Repeat the listing below in full and exactly, but without its pictures.

Segment Open

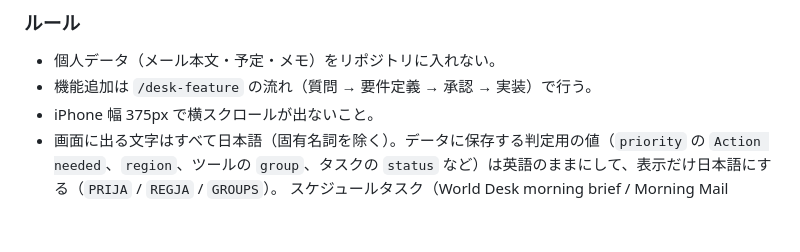
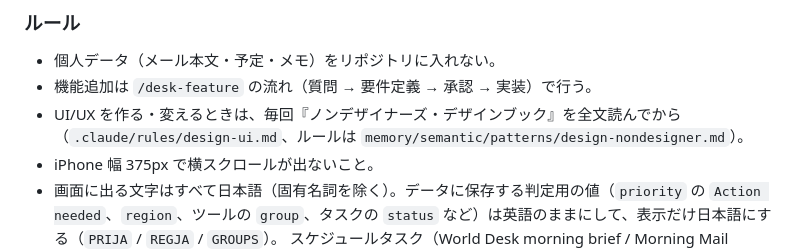
Before and after one commit to tatsuki32/tatsuki, a Markdown page: CLAUDE.md, the part around the change. Rendered like a GitHub page; blank space fills up the shorter version.

Commit message:
UI/UX の作業前に『ノンデザイナーズ・デザインブック』を全文読むルールと、本から作った Desk 用の設計ルールを追加
Co-Authored-By: Claude Opus 5.5 <noreply@anthropic.com>
Claude-Session: https://claude.ai/code/session_01BJZMQZhwUNXtWiMSCopZ5K

```diff
--- a/CLAUDE.md
+++ b/CLAUDE.md
@@ -45,6 +45,7 @@ claude.ai のチャットで直接編集しない。変更は必ずここで行
 
 - 個人データ（メール本文・予定・メモ）をリポジトリに入れない。
 - 機能追加は `/desk-feature` の流れ（質問 → 要件定義 → 承認 → 実装）で行う。
+- UI/UX を作る・変えるときは、毎回『ノンデザイナーズ・デザインブック』を全文読んでから（`.claude/rules/design-ui.md`、ルールは `memory/semantic/patterns/design-nondesigner.md`）。
 - iPhone 幅 375px で横スクロールが出ないこと。
 - 画面に出る文字はすべて日本語（固有名詞を除く）。データに保存する判定用の値（`priority` の `Action needed`、`region`、ツールの `group`、タスクの `status` など）は英語のままにして、表示だけ日本語にする（`PRIJA` / `REGJA` / `GROUPS`）。
   スケジュールタスク（World Desk morning brief / Morning Mail check）も日本語で書く。メールは `subject_ja`・`draft.body_ja` を足し、Gmail の下書き本体は相手の言語のまま。
```
Also changed, not shown: .claude/rules/design-ui.md (added, +26 -0 lines), 1 other file.
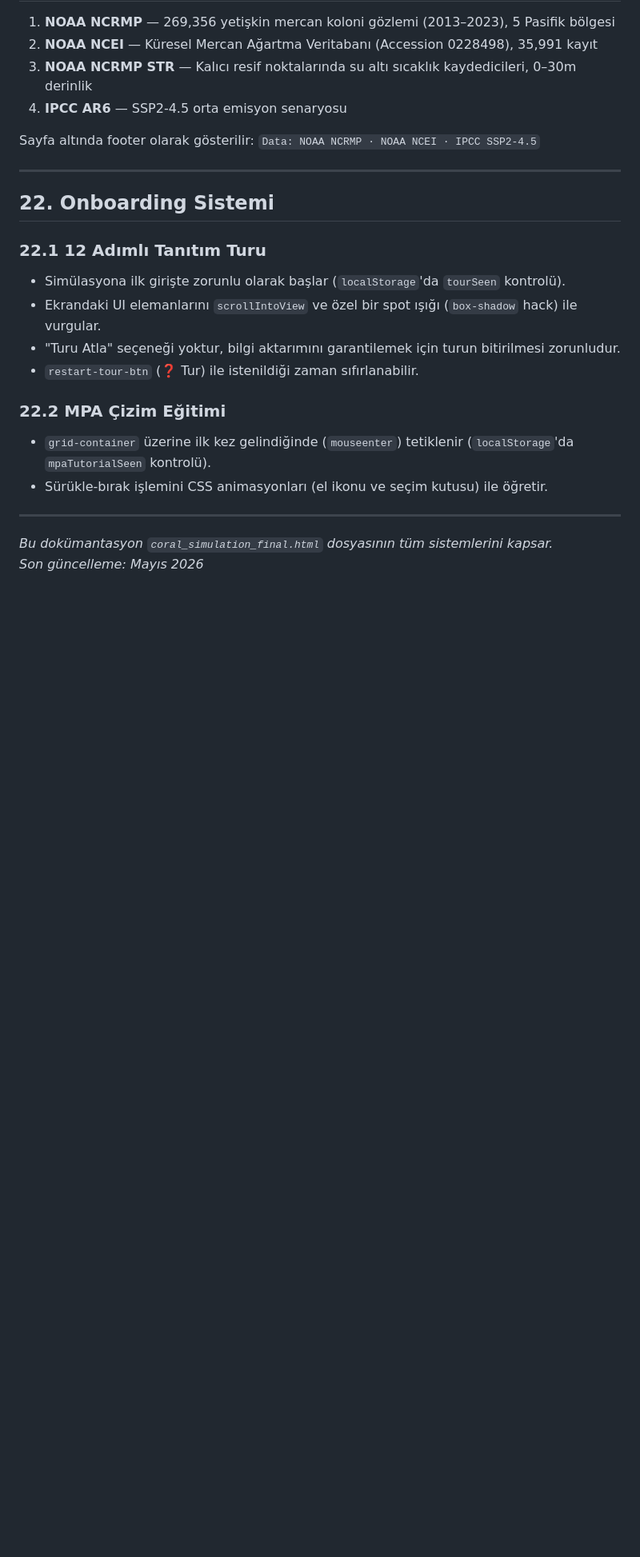
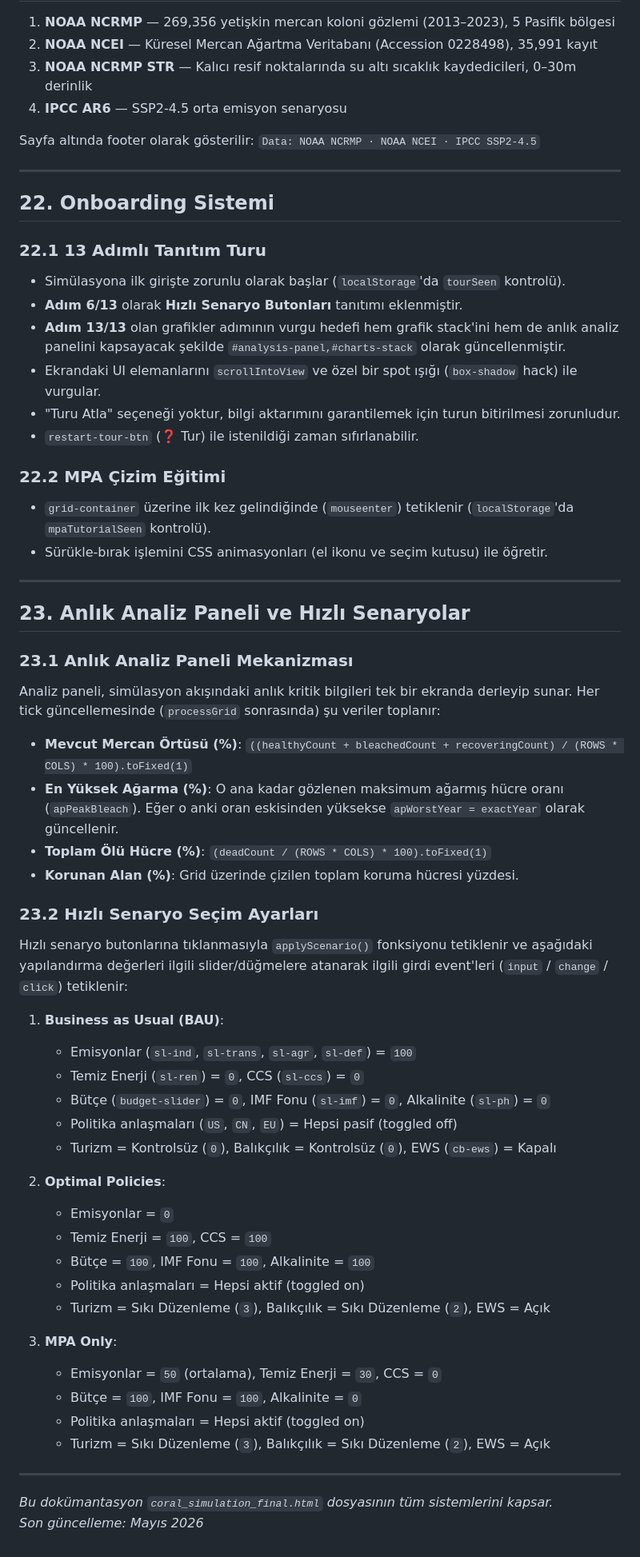
Before and after one commit to tugbatuanakaygisiz-web/coral_simulation, a Markdown page: PROJECT_DOCUMENTATION.md, the part around one of its changes. Shown at 80% size. Rendered like a GitHub page; blank space fills up the shorter version.

Commit message:
Doc: Update documentation files to match new features

```diff
--- a/PROJECT_DOCUMENTATION.md
+++ b/PROJECT_DOCUMENTATION.md
@@ -498,8 +505,10 @@ Sayfa altında footer olarak gösterilir: `Data: NOAA NCRMP · NOAA NCEI · IPCC
 
 ## 22. Onboarding Sistemi
 
-### 22.1 12 Adımlı Tanıtım Turu
+### 22.1 13 Adımlı Tanıtım Turu
 - Simülasyona ilk girişte zorunlu olarak başlar (`localStorage`'da `tourSeen` kontrolü).
+- **Adım 6/13** olarak **Hızlı Senaryo Butonları** tanıtımı eklenmiştir.
+- **Adım 13/13** olan grafikler adımının vurgu hedefi hem grafik stack'ini hem de anlık analiz panelini kapsayacak şekilde `#analysis-panel,#charts-stack` olarak güncellenmiştir.
 - Ekrandaki UI elemanlarını `scrollIntoView` ve özel bir spot ışığı (`box-shadow` hack) ile vurgular.
 - "Turu Atla" seçeneği yoktur, bilgi aktarımını garantilemek için turun bitirilmesi zorunludur.
 - `restart-tour-btn` (❓ Tur) ile istenildiği zaman sıfırlanabilir.
@@ -510,5 +519,39 @@ Sayfa altında footer olarak gösterilir: `Data: NOAA NCRMP · NOAA NCEI · IPCC
 
 ---
 
+## 23. Anlık Analiz Paneli ve Hızlı Senaryolar
+
+### 23.1 Anlık Analiz Paneli Mekanizması
+Analiz paneli, simülasyon akışındaki anlık kritik bilgileri tek bir ekranda derleyip sunar. Her tick güncellemesinde (`processGrid` sonrasında) şu veriler toplanır:
+- **Mevcut Mercan Örtüsü (%)**: `((healthyCount + bleachedCount + recoveringCount) / (ROWS * COLS) * 100).toFixed(1)`
+- **En Yüksek Ağarma (%)**: O ana kadar gözlenen maksimum ağarmış hücre oranı (`apPeakBleach`). Eğer o anki oran eskisinden yüksekse `apWorstYear = exactYear` olarak güncellenir.
+- **Toplam Ölü Hücre (%)**: `(deadCount / (ROWS * COLS) * 100).toFixed(1)`
+- **Korunan Alan (%)**: Grid üzerinde çizilen toplam koruma hücresi yüzdesi.
+
+### 23.2 Hızlı Senaryo Seçim Ayarları
+Hızlı senaryo butonlarına tıklanmasıyla `applyScenario()` fonksiyonu tetiklenir ve aşağıdaki yapılandırma değerleri ilgili slider/düğmelere atanarak ilgili girdi event'leri (`input` / `change` / `click`) tetiklenir:
+
+1. **Business as Usual (BAU)**:
+   - Emisyonlar (`sl-ind`, `sl-trans`, `sl-agr`, `sl-def`) = `100`
+   - Temiz Enerji (`sl-ren`) = `0`, CCS (`sl-ccs`) = `0`
+   - Bütçe (`budget-slider`) = `0`, IMF Fonu (`sl-imf`) = `0`, Alkalinite (`sl-ph`) = `0`
+   - Politika anlaşmaları (`US`, `CN`, `EU`) = Hepsi pasif (toggled off)
+   - Turizm = Kontrolsüz (`0`), Balıkçılık = Kontrolsüz (`0`), EWS (`cb-ews`) = Kapalı
+
+2. **Optimal Policies**:
+   - Emisyonlar = `0`
+   - Temiz Enerji = `100`, CCS = `100`
+   - Bütçe = `100`, IMF Fonu = `100`, Alkalinite = `100`
+   - Politika anlaşmaları = Hepsi aktif (toggled on)
+   - Turizm = Sıkı Düzenleme (`3`), Balıkçılık = Sıkı Düzenleme (`2`), EWS = Açık
+
+3. **MPA Only**:
+   - Emisyonlar = `50` (ortalama), Temiz Enerji = `30`, CCS = `0`
+   - Bütçe = `100`, IMF Fonu = `100`, Alkalinite = `0`
+   - Politika anlaşmaları = Hepsi aktif (toggled on)
+   - Turizm = Sıkı Düzenleme (`3`), Balıkçılık = Sıkı Düzenleme (`2`), EWS = Açık
+
+---
+
 *Bu dokümantasyon `coral_simulation_final.html` dosyasının tüm sistemlerini kapsar.*
 *Son güncelleme: Mayıs 2026*
```
Also changed, not shown: other parts of PROJECT_DOCUMENTATION.md (+9 -2 lines), README.md (+18 -2 lines).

Segment Closed

• _Task response_
Before and after one commit to tatsuki32/tatsuki, a Markdown page: CLAUDE.md, the part around the change. Rendered like a GitHub page; blank space fills up the shorter version.

Commit message:
UI/UX の作業前に『ノンデザイナーズ・デザインブック』を全文読むルールと、本から作った Desk 用の設計ルールを追加
Co-Authored-By: Claude Opus 5.5 <noreply@anthropic.com>
Claude-Session: https://claude.ai/code/session_01BJZMQZhwUNXtWiMSCopZ5K

```diff
--- a/CLAUDE.md
+++ b/CLAUDE.md
@@ -45,6 +45,7 @@ claude.ai のチャットで直接編集しない。変更は必ずここで行
 
 - 個人データ（メール本文・予定・メモ）をリポジトリに入れない。
 - 機能追加は `/desk-feature` の流れ（質問 → 要件定義 → 承認 → 実装）で行う。
+- UI/UX を作る・変えるときは、毎回『ノンデザイナーズ・デザインブック』を全文読んでから（`.claude/rules/design-ui.md`、ルールは `memory/semantic/patterns/design-nondesigner.md`）。
 - iPhone 幅 375px で横スクロールが出ないこと。
 - 画面に出る文字はすべて日本語（固有名詞を除く）。データに保存する判定用の値（`priority` の `Action needed`、`region`、ツールの `group`、タスクの `status` など）は英語のままにして、表示だけ日本語にする（`PRIJA` / `REGJA` / `GROUPS`）。
   スケジュールタスク（World Desk morning brief / Morning Mail check）も日本語で書く。メールは `subject_ja`・`draft.body_ja` を足し、Gmail の下書き本体は相手の言語のまま。
```
Also changed, not shown: .claude/rules/design-ui.md (added, +26 -0 lines), 1 other file.
Before and after one commit to tugbatuanakaygisiz-web/coral_simulation, a Markdown page: PROJECT_DOCUMENTATION.md, the part around one of its changes. Shown at 80% size. Rendered like a GitHub page; blank space fills up the shorter version.

Commit message:
Doc: Update documentation files to match new features

```diff
--- a/PROJECT_DOCUMENTATION.md
+++ b/PROJECT_DOCUMENTATION.md
@@ -498,8 +505,10 @@ Sayfa altında footer olarak gösterilir: `Data: NOAA NCRMP · NOAA NCEI · IPCC
 
 ## 22. Onboarding Sistemi
 
-### 22.1 12 Adımlı Tanıtım Turu
+### 22.1 13 Adımlı Tanıtım Turu
 - Simülasyona ilk girişte zorunlu olarak başlar (`localStorage`'da `tourSeen` kontrolü).
+- **Adım 6/13** olarak **Hızlı Senaryo Butonları** tanıtımı eklenmiştir.
+- **Adım 13/13** olan grafikler adımının vurgu hedefi hem grafik stack'ini hem de anlık analiz panelini kapsayacak şekilde `#analysis-panel,#charts-stack` olarak güncellenmiştir.
 - Ekrandaki UI elemanlarını `scrollIntoView` ve özel bir spot ışığı (`box-shadow` hack) ile vurgular.
 - "Turu Atla" seçeneği yoktur, bilgi aktarımını garantilemek için turun bitirilmesi zorunludur.
 - `restart-tour-btn` (❓ Tur) ile istenildiği zaman sıfırlanabilir.
@@ -510,5 +519,39 @@ Sayfa altında footer olarak gösterilir: `Data: NOAA NCRMP · NOAA NCEI · IPCC
 
 ---
 
+## 23. Anlık Analiz Paneli ve Hızlı Senaryolar
+
+### 23.1 Anlık Analiz Paneli Mekanizması
+Analiz paneli, simülasyon akışındaki anlık kritik bilgileri tek bir ekranda derleyip sunar. Her tick güncellemesinde (`processGrid` sonrasında) şu veriler toplanır:
+- **Mevcut Mercan Örtüsü (%)**: `((healthyCount + bleachedCount + recoveringCount) / (ROWS * COLS) * 100).toFixed(1)`
+- **En Yüksek Ağarma (%)**: O ana kadar gözlenen maksimum ağarmış hücre oranı (`apPeakBleach`). Eğer o anki oran eskisinden yüksekse `apWorstYear = exactYear` olarak güncellenir.
+- **Toplam Ölü Hücre (%)**: `(deadCount / (ROWS * COLS) * 100).toFixed(1)`
+- **Korunan Alan (%)**: Grid üzerinde çizilen toplam koruma hücresi yüzdesi.
+
+### 23.2 Hızlı Senaryo Seçim Ayarları
+Hızlı senaryo butonlarına tıklanmasıyla `applyScenario()` fonksiyonu tetiklenir ve aşağıdaki yapılandırma değerleri ilgili slider/düğmelere atanarak ilgili girdi event'leri (`input` / `change` / `click`) tetiklenir:
+
+1. **Business as Usual (BAU)**:
+   - Emisyonlar (`sl-ind`, `sl-trans`, `sl-agr`, `sl-def`) = `100`
+   - Temiz Enerji (`sl-ren`) = `0`, CCS (`sl-ccs`) = `0`
+   - Bütçe (`budget-slider`) = `0`, IMF Fonu (`sl-imf`) = `0`, Alkalinite (`sl-ph`) = `0`
+   - Politika anlaşmaları (`US`, `CN`, `EU`) = Hepsi pasif (toggled off)
+   - Turizm = Kontrolsüz (`0`), Balıkçılık = Kontrolsüz (`0`), EWS (`cb-ews`) = Kapalı
+
+2. **Optimal Policies**:
+   - Emisyonlar = `0`
+   - Temiz Enerji = `100`, CCS = `100`
+   - Bütçe = `100`, IMF Fonu = `100`, Alkalinite = `100`
+   - Politika anlaşmaları = Hepsi aktif (toggled on)
+   - Turizm = Sıkı Düzenleme (`3`), Balıkçılık = Sıkı Düzenleme (`2`), EWS = Açık
+
+3. **MPA Only**:
+   - Emisyonlar = `50` (ortalama), Temiz Enerji = `30`, CCS = `0`
+   - Bütçe = `100`, IMF Fonu = `100`, Alkalinite = `0`
+   - Politika anlaşmaları = Hepsi aktif (toggled on)
+   - Turizm = Sıkı Düzenleme (`3`), Balıkçılık = Sıkı Düzenleme (`2`), EWS = Açık
+
+---
+
 *Bu dokümantasyon `coral_simulation_final.html` dosyasının tüm sistemlerini kapsar.*
 *Son güncelleme: Mayıs 2026*
```
Also changed, not shown: other parts of PROJECT_DOCUMENTATION.md (+9 -2 lines), README.md (+18 -2 lines).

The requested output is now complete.